Pictured above: Tia Pinson as Maggie/Photo: Steve Bryant

If you live in Chicago, you might seldom find yourself pondering: why? Why do you live in Chicago? And that begs the question: have you always lived in Chicago or did you move here? Is it helping you with the plan that you set out for yourself, or is it just a factor in your life? Do you like living here, or do you feel stuck in this city like you can’t get out? Is that feeling somehow part of your plan, too?

Whether you don’t think about these things a lot or it’s the only thing you can think about, The Book of Maggie by Brendan Bourque-Sheil, currently being staged by Death & Pretzels, delves deeply and comedically into the existential idea of where we are and whose plan we are taking part in.

Colin Quinn Rice as Saint Peter/Photo: Steve Bryant

Biblical figures, Judas and Pontius Pilate, are sitting in hell for two thousand years, bored and antsy.  They are frustrated, angry, and looking for a way out. “At the beginning of the show, they’re granted an opportunity to move up… There are two, mortal women experiencing a near-death crisis. It’s the religious version of the scared-straight program. Judas is with Maggie and Pilate is with Joan;  they’re both putting forth this effort to save these women, initially so they can save themselves. But by saving these women, they’ll literally be saving the fate of humanity,” Director of The Book of Maggie Madison Smith said.

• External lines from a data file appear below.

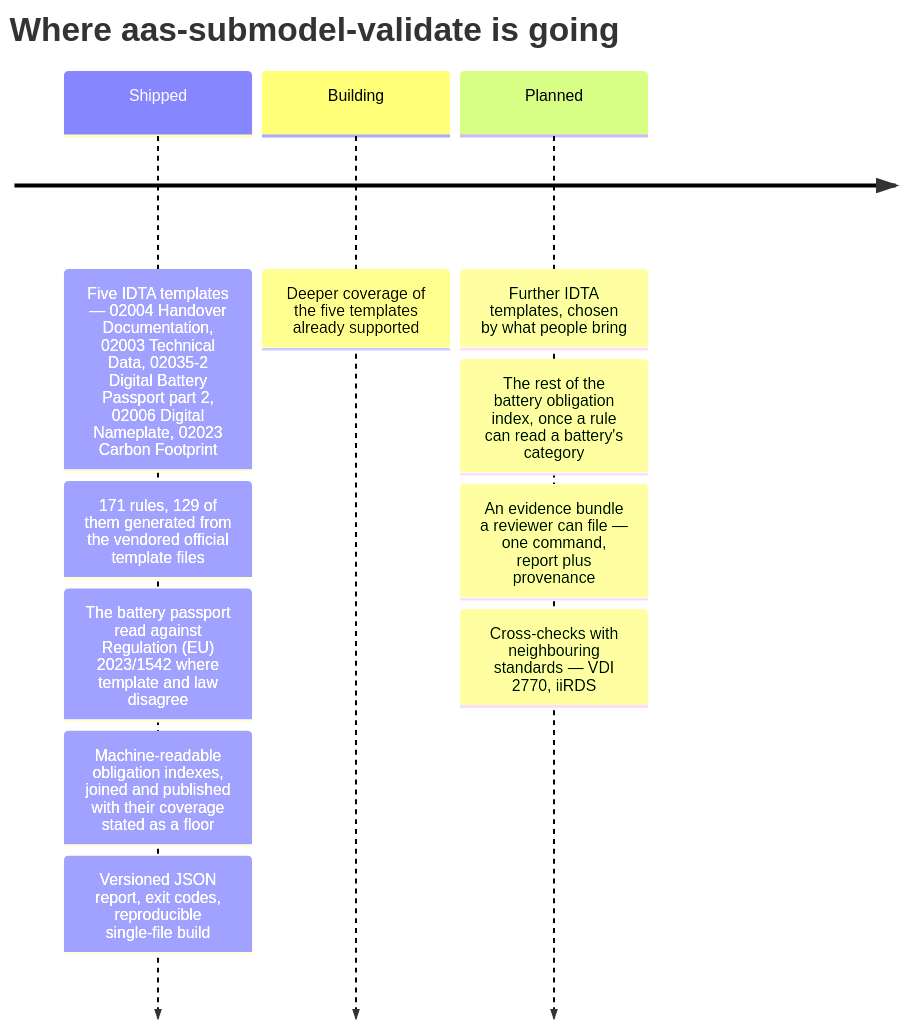
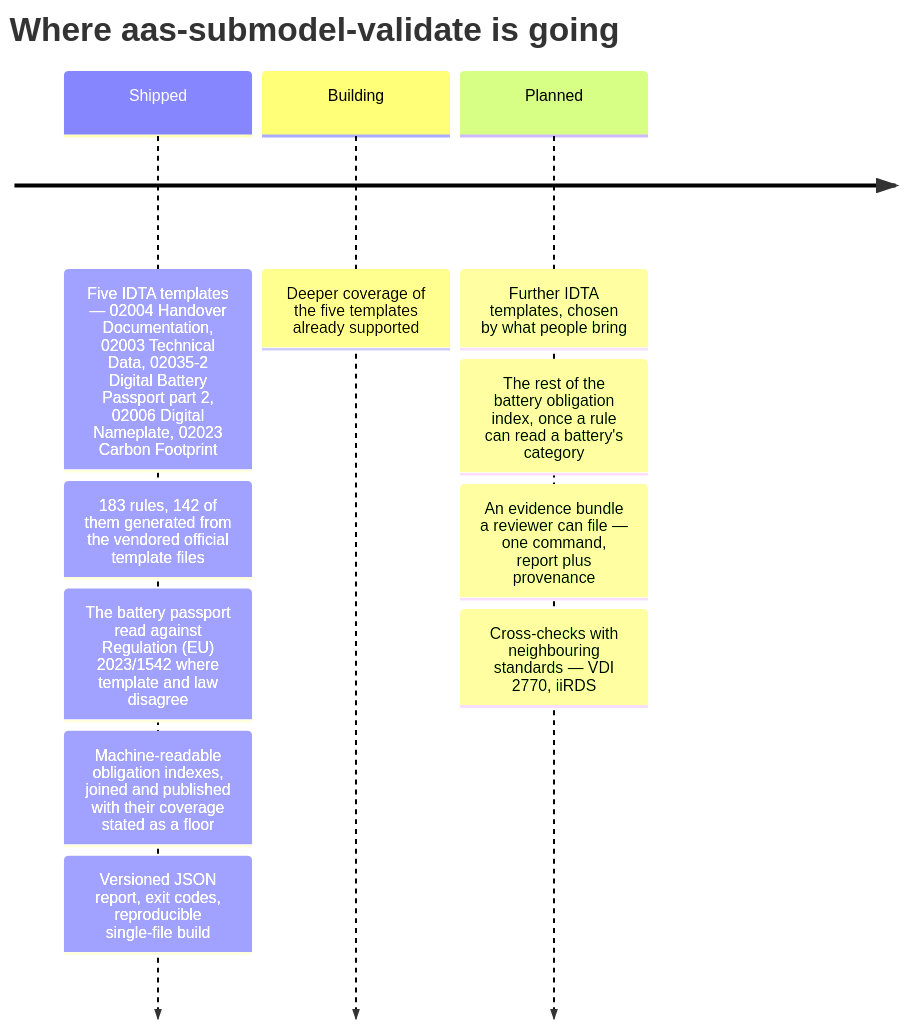
One commit to dev365code/aas-submodel-validate changed the second of 2 diagrams in README.md. Above: the diagram before and after it, drawn with Mermaid. The commit also changed other lines of this file and 13 other files, not shown here.

````diff
--- a/README.md
+++ b/README.md
@@ -267,14 +267,14 @@
 ```mermaid
 timeline
     title Where aas-submodel-validate is going
     Shipped : Five IDTA templates — 02004 Handover Documentation, 02003 Technical Data, 02035-2 Digital Battery Passport part 2, 02006 Digital Nameplate, 02023 Carbon Footprint
-            : 171 rules, 129 of them generated from the vendored official template files
+            : 183 rules, 142 of them generated from the vendored official template files
             : The battery passport read against Regulation (EU) 2023/1542 where template and law disagree
             : Machine-readable obligation indexes, joined and published with their coverage stated as a floor
             : Versioned JSON report, exit codes, reproducible single-file build
     Building : Deeper coverage of the five templates already supported
     Planned : Further IDTA templates, chosen by what people bring
             : The rest of the battery obligation index, once a rule can read a battery's category
             : An evidence bundle a reviewer can file — one command, report plus provenance
             : Cross-checks with neighbouring standards — VDI 2770, iiRDS
 ```
````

Judas is historically vilified in telling the story of Jesus’ crucifixion. He is often depicted as the greedy mastermind who sold out his friend for thirty silver pieces. The Book of Maggie calls to attention that the tale of Jesus foretold that he was destined to die for humanity’s sins. That logic entails that someone needed to turn Jesus in order for him to fulfill his destiny. That person would be a part of “God’s plan;” that person was Judas.

Jake Baker as Judas (Right) and Tia Pinson as Maggie (Left)/Photo: Steve Bryant

“Christianity is the only group that considers that Judas must be in hell,” Smith said. “Everyone else thinks that Judas is realistically in heaven if he was stuck fulfilling a role he was destined to play.”

But in The Book of Maggie, Judas can viscerally feel the hell he is in. That hell, of course, is staged and set in the Nox Arca Theatre in Ravenswood. Death & Pretzels has utilized the resources available to them within the black box theater space by adopting DIY, collaborative and experimental practices.

“This is the first show we did without our set designer so that radically altered the way that we could look at the show,” Smith said. “A lot of that came down to sound helping us and the way that the room is lit.”

Death & Pretzels shares this space with two other theater companies, A Dead Whale Productions and Reutan Collective; each company has helped the other transform their space and elevated the work.

“This idea of co-op theater, doing things for the greater good for all three of our theater companies has been great,” Smith said. “It’s been a crazy year.”

The collective collaboration between the three companies parallels with how The Book of Maggie portrays Judas’ journey out of hell. He works with Pontius Pilate, Maggie and Joan to uncover who is actually behind the redemption plan. They try to investigate God but are stopped at the gate of heaven at every turn by Saint Peter.

“People also forget that Peter, like Judas, denied Christ,” Smith said. “So just before the crucifixion, Peter denied Christ three times.”

Taylor Toms as Joan/Photo: Steve Bryant

But if Peter denied Christ, how is he any better than Judas?  Perhaps they are equal and they are in a much more similar situation than they realize.

In a secular city like Chicago, how does a religious play fit in? Death & Pretzels is working to make a theater community that makes their environment creative and fun at the Nox Arca Theatre. Whether it is part of the company’s plan or not, it is a path that they are winding down. That community helps them navigate the future which is always full of the unknown.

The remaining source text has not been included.